Troy Fisher of Brush Prairie was convicted Tuesday of the murder of his father, Edward “Bud” Fisher.
Fisher, 43, had opted to serve as his own attorney, defending himself against charges that he killed his father in August 2011 and then stole thousands of dollars from the victim’s two bank accounts. The body of Bud Fisher has never been found.
Clark County Superior Court Judge Barbara Johnson handed down the verdict Tuesday afternoon after deliberating for about 24 hours.
Fisher sat with his head in his hands during the verdict but showed no other reaction, even as he was led away to jail in handcuffs and shackles.

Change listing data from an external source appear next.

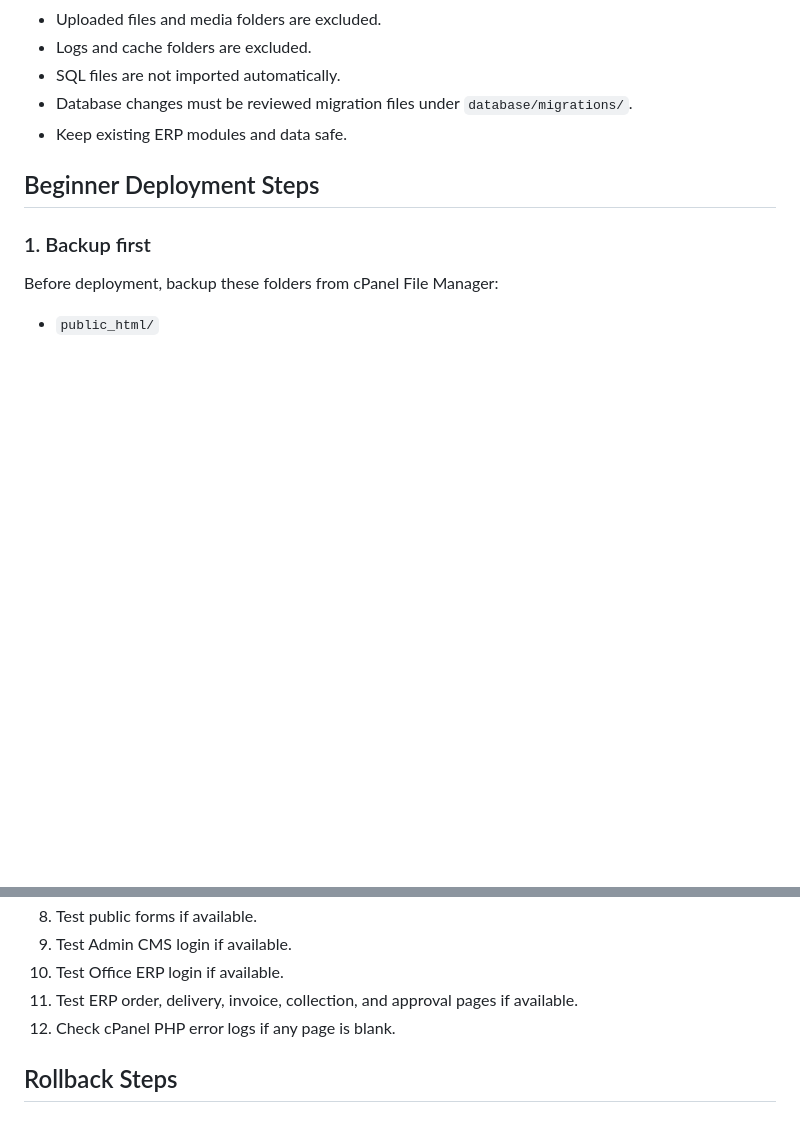
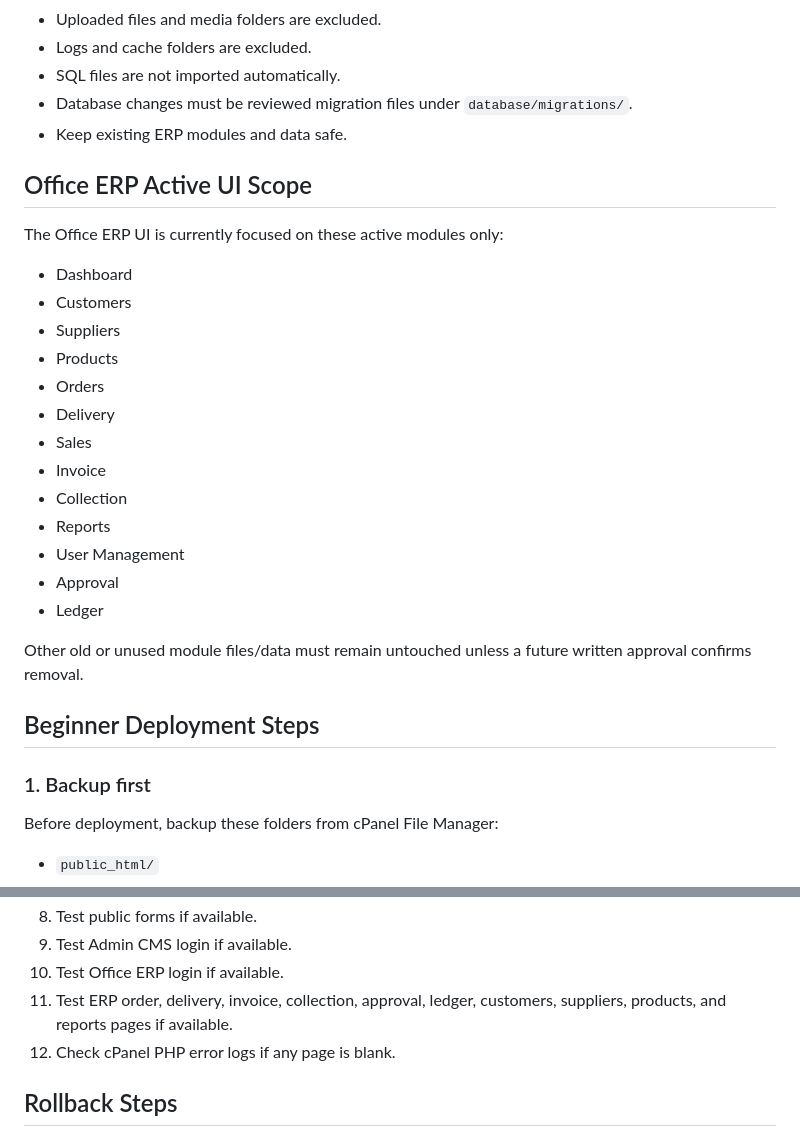
Before and after one commit to colorheaven/colorpolytech-live, a Markdown page: README.md, 2 parts joined by grey strips. Drawn GitHub-style; blank space fills up the shorter version.

Commit message:
Document active office UI scope

```diff
--- a/README.md
+++ b/README.md
@@ -51,6 +51,26 @@ On the live server, copy the matching example file to `config/database.php` and
 - Database changes must be reviewed migration files under `database/migrations/`.
 - Keep existing ERP modules and data safe.
 
+## Office ERP Active UI Scope
+
+The Office ERP UI is currently focused on these active modules only:
+
+- Dashboard
+- Customers
+- Suppliers
+- Products
+- Orders
+- Delivery
+- Sales
+- Invoice
+- Collection
+- Reports
+- User Management
+- Approval
+- Ledger
+
+Other old or unused module files/data must remain untouched unless a future written approval confirms removal.
+
 ## Beginner Deployment Steps
 
 ### 1. Backup first
@@ -102,7 +122,7 @@ After deployment:
 8. Test public forms if available.
 9. Test Admin CMS login if available.
 10. Test Office ERP login if available.
-11. Test ERP order, delivery, invoice, collection, and approval pages if available.
+11. Test ERP order, delivery, invoice, collection, approval, ledger, customers, suppliers, products, and reports pages if available.
 12. Check cPanel PHP error logs if any page is blank.
 
 ## Rollback Steps
```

His sister, Terrie Hasan, crumbled in her seat in the public gallery, weeping, as Bud Fisher’s sister, Mary Jane Newman, and a court victim’s advocate tried to console her. Hasan said her emotions were a mixture of relief that justice had been done for her dad and sorrow over her brother’s actions.
“He just destroyed our whole family,” Hasan said.
Johnson found Fisher guilty of first-degree murder with a firearm enhancement, because he shot his father twice, and that he showed a lack of remorse, which is an aggravating circumstance in state law. The aggravating circumstance allows the judge to sentence Fisher to an amount of time greater than the state standard range of 20 years to nearly 27 years. The firearm enhancement adds a mandatory five years to that sentence.
Sentencing has not been yet been scheduled to allow Fisher time to consider whether he would like an attorney to help him through the punishment phase.
Senior Deputy Prosecutor Camara Banfield also had alleged other aggravating circumstances, including that Bud Fisher was a vulnerable adult because a recent leg injury had impaired his mobility and that Troy Fisher committed the murder while in a position of trust because he was caring for his father. But Johnson said she did not find sufficient evidence to prove either assertion.
Hasan said in the wake of her brother’s conviction, the family’s first priority is to obtain a death certificate for her father.
When Bud Fisher was killed on Aug. 7, 2011, Troy Fisher was living at his Brush Prairie home.
Witnesses revealed that tensions were high between the father and son.
A neighbor testified that Troy Fisher had said he was so frustrated with his father that he might “cap him,” which the neighbor took as a joke at the time.
A friend, who had helped Bud and Troy Fisher with a siding project at their home on Aug. 6, 2011, said Troy Fisher called his father derogatory names, and that the father and son clashed over how to do the siding.
In a taped confession, Troy Fisher said he shot his father twice, once in the head and again in the back, during an argument about the siding project. He said he then cremated his father’s body in a trash pile in their backyard. An expert witness testified that wouldn’t have been possible in the relatively low heat of an open fire. There also was no trace of human remains on the property.
Banfield said Fisher likely obtained his dad’s ATM PIN numbers by force during that argument. Less than two hours after Bud Fisher last used his bank card and was presumably dead, Troy Fisher accessed his account and withdrew the daily maximum, according to Columbia Credit Union. Between then and his arrest on Sept. 19, 2011, he withdrew more than $10,000 from his dad’s two accounts and bought gifts for himself and his three children, among other items.
He told Newman that his father had run off with an old flame to Germany. Family members said they were immediately suspicious because that would have been out of character for Bud Fisher and because Bud Fisher was caretaker for his elderly mother.
Investigators found missing flooring, including jagged holes cut out of the carpet, at the home. Troy Fisher’s confession led investigators to the missing carpet in a thicket in Amboy. It was covered with Bud Fisher’s blood, according to an expert witness.
“This … provides strong evidence of death by violence,” Johnson said.
Fisher said he chose to represent himself in his trial because he was dissatisfied with the performance of his two previous court-appointed attorneys. A third attorney was then appointed to answer Fisher’s procedural questions.
During jury selection, Fisher had misgivings and asked for a bench trial, where the judge determines guilt or innocence.
Fisher’s standby attorney, Bob Yoseph, made a motion Monday asserting that Fisher was incompetent to defend himself. He asked the judge to appoint him as Fisher’s defense attorney and to give him at least two months to prepare a defense. Fisher objected, and Johnson allowed him to go forward with his defense.
Paris Achen: 360-735-4551; http://twitter.com/Col_Courts; http://facebook.com/ColTrends; firstname.lastname@example.org.